EXERCISE
Retype each record exactly; no pictures.

DATA
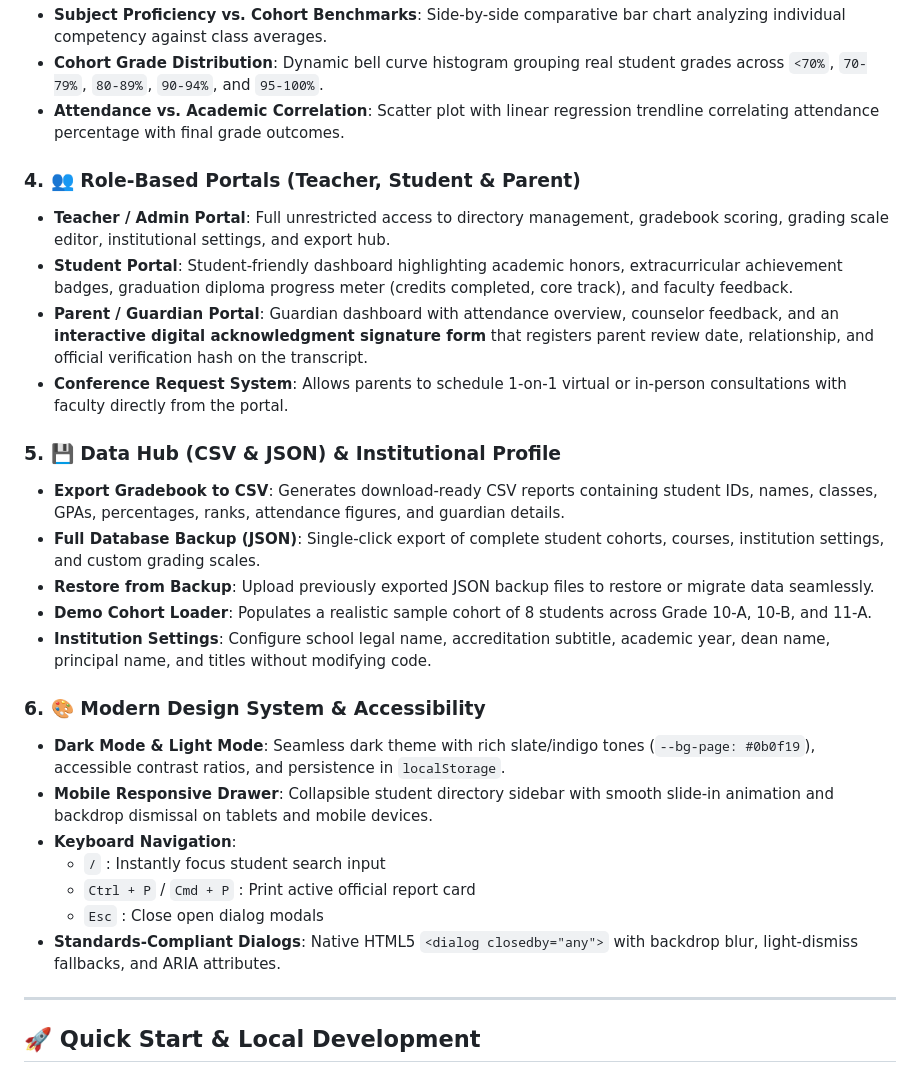
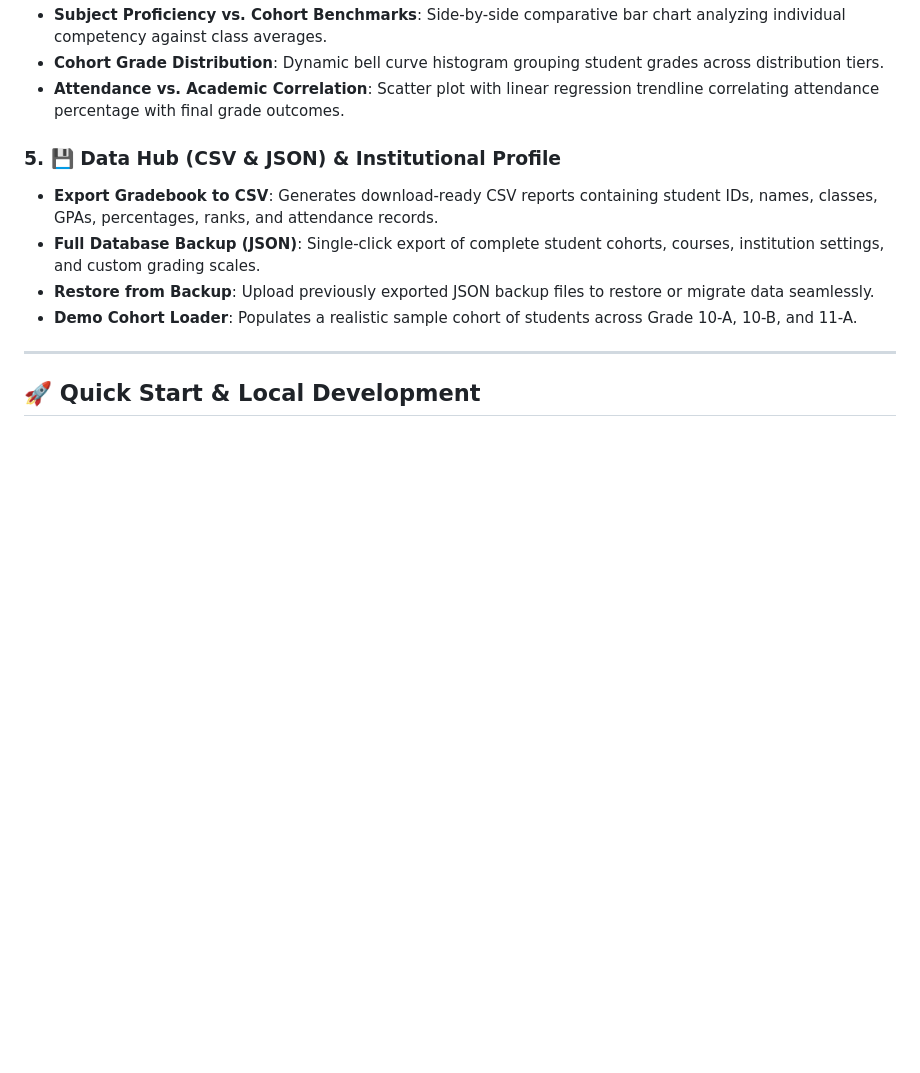
Before and after one commit to 2500080283/student-report-system, a Markdown page: README.md, the part around one of its changes. Drawn GitHub-style; blank space fills up the shorter version.

```diff
--- a/README.md
+++ b/README.md
@@ -34,28 +51,12 @@ An enterprise-grade educational management, grading calculation, official transc
 - **Subject Proficiency vs. Cohort Benchmarks**: Side-by-side comparative bar chart analyzing individual competency against class averages.
-- **Cohort Grade Distribution**: Dynamic bell curve histogram grouping real student grades across `<70%`, `70-79%`, `80-89%`, `90-94%`, and `95-100%`.
+- **Cohort Grade Distribution**: Dynamic bell curve histogram grouping student grades across distribution tiers.
 - **Attendance vs. Academic Correlation**: Scatter plot with linear regression trendline correlating attendance percentage with final grade outcomes.
 
-### 4. 👥 Role-Based Portals (Teacher, Student & Parent)
-- **Teacher / Admin Portal**: Full unrestricted access to directory management, gradebook scoring, grading scale editor, institutional settings, and export hub.
-- **Student Portal**: Student-friendly dashboard highlighting academic honors, extracurricular achievement badges, graduation diploma progress meter (credits completed, core track), and faculty feedback.
-- **Parent / Guardian Portal**: Guardian dashboard with attendance overview, counselor feedback, and an **interactive digital acknowledgment signature form** that registers parent review date, relationship, and official verification hash on the transcript.
-- **Conference Request System**: Allows parents to schedule 1-on-1 virtual or in-person consultations with faculty directly from the portal.
-
 ### 5. 💾 Data Hub (CSV & JSON) & Institutional Profile
-- **Export Gradebook to CSV**: Generates download-ready CSV reports containing student IDs, names, classes, GPAs, percentages, ranks, attendance figures, and guardian details.
+- **Export Gradebook to CSV**: Generates download-ready CSV reports containing student IDs, names, classes, GPAs, percentages, ranks, and attendance records.
 - **Full Database Backup (JSON)**: Single-click export of complete student cohorts, courses, institution settings, and custom grading scales.
 - **Restore from Backup**: Upload previously exported JSON backup files to restore or migrate data seamlessly.
-- **Demo Cohort Loader**: Populates a realistic sample cohort of 8 students across Grade 10-A, 10-B, and 11-A.
-- **Institution Settings**: Configure school legal name, accreditation subtitle, academic year, dean name, principal name, and titles without modifying code.
-
-### 6. 🎨 Modern Design System & Accessibility
-- **Dark Mode & Light Mode**: Seamless dark theme with rich slate/indigo tones (`--bg-page: #0b0f19`), accessible contrast ratios, and persistence in `localStorage`.
-- **Mobile Responsive Drawer**: Collapsible student directory sidebar with smooth slide-in animation and backdrop dismissal on tablets and mobile devices.
-- **Keyboard Navigation**:
-  - `/` : Instantly focus student search input
-  - `Ctrl + P` / `Cmd + P` : Print active official report card
-  - `Esc` : Close open dialog modals
-- **Standards-Compliant Dialogs**: Native HTML5 `<dialog closedby="any">` with backdrop blur, light-dismiss fallbacks, and ARIA attributes.
+- **Demo Cohort Loader**: Populates a realistic sample cohort of students across Grade 10-A, 10-B, and 11-A.
 
 ---
 
```
Also changed, not shown: other parts of README.md (+54 -28 lines).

YOUR RESPONSE
Before and after one commit to 2500080283/student-report-system, a Markdown page: README.md, the part around one of its changes. Drawn GitHub-style; blank space fills up the shorter version.

```diff
--- a/README.md
+++ b/README.md
@@ -34,28 +51,12 @@ An enterprise-grade educational management, grading calculation, official transc
 - **Subject Proficiency vs. Cohort Benchmarks**: Side-by-side comparative bar chart analyzing individual competency against class averages.
-- **Cohort Grade Distribution**: Dynamic bell curve histogram grouping real student grades across `<70%`, `70-79%`, `80-89%`, `90-94%`, and `95-100%`.
+- **Cohort Grade Distribution**: Dynamic bell curve histogram grouping student grades across distribution tiers.
 - **Attendance vs. Academic Correlation**: Scatter plot with linear regression trendline correlating attendance percentage with final grade outcomes.
 
-### 4. 👥 Role-Based Portals (Teacher, Student & Parent)
-- **Teacher / Admin Portal**: Full unrestricted access to directory management, gradebook scoring, grading scale editor, institutional settings, and export hub.
-- **Student Portal**: Student-friendly dashboard highlighting academic honors, extracurricular achievement badges, graduation diploma progress meter (credits completed, core track), and faculty feedback.
-- **Parent / Guardian Portal**: Guardian dashboard with attendance overview, counselor feedback, and an **interactive digital acknowledgment signature form** that registers parent review date, relationship, and official verification hash on the transcript.
-- **Conference Request System**: Allows parents to schedule 1-on-1 virtual or in-person consultations with faculty directly from the portal.
-
 ### 5. 💾 Data Hub (CSV & JSON) & Institutional Profile
-- **Export Gradebook to CSV**: Generates download-ready CSV reports containing student IDs, names, classes, GPAs, percentages, ranks, attendance figures, and guardian details.
+- **Export Gradebook to CSV**: Generates download-ready CSV reports containing student IDs, names, classes, GPAs, percentages, ranks, and attendance records.
 - **Full Database Backup (JSON)**: Single-click export of complete student cohorts, courses, institution settings, and custom grading scales.
 - **Restore from Backup**: Upload previously exported JSON backup files to restore or migrate data seamlessly.
-- **Demo Cohort Loader**: Populates a realistic sample cohort of 8 students across Grade 10-A, 10-B, and 11-A.
-- **Institution Settings**: Configure school legal name, accreditation subtitle, academic year, dean name, principal name, and titles without modifying code.
-
-### 6. 🎨 Modern Design System & Accessibility
-- **Dark Mode & Light Mode**: Seamless dark theme with rich slate/indigo tones (`--bg-page: #0b0f19`), accessible contrast ratios, and persistence in `localStorage`.
-- **Mobile Responsive Drawer**: Collapsible student directory sidebar with smooth slide-in animation and backdrop dismissal on tablets and mobile devices.
-- **Keyboard Navigation**:
-  - `/` : Instantly focus student search input
-  - `Ctrl + P` / `Cmd + P` : Print active official report card
-  - `Esc` : Close open dialog modals
-- **Standards-Compliant Dialogs**: Native HTML5 `<dialog closedby="any">` with backdrop blur, light-dismiss fallbacks, and ARIA attributes.
+- **Demo Cohort Loader**: Populates a realistic sample cohort of students across Grade 10-A, 10-B, and 11-A.
 
 ---
 
```
Also changed, not shown: other parts of README.md (+54 -28 lines).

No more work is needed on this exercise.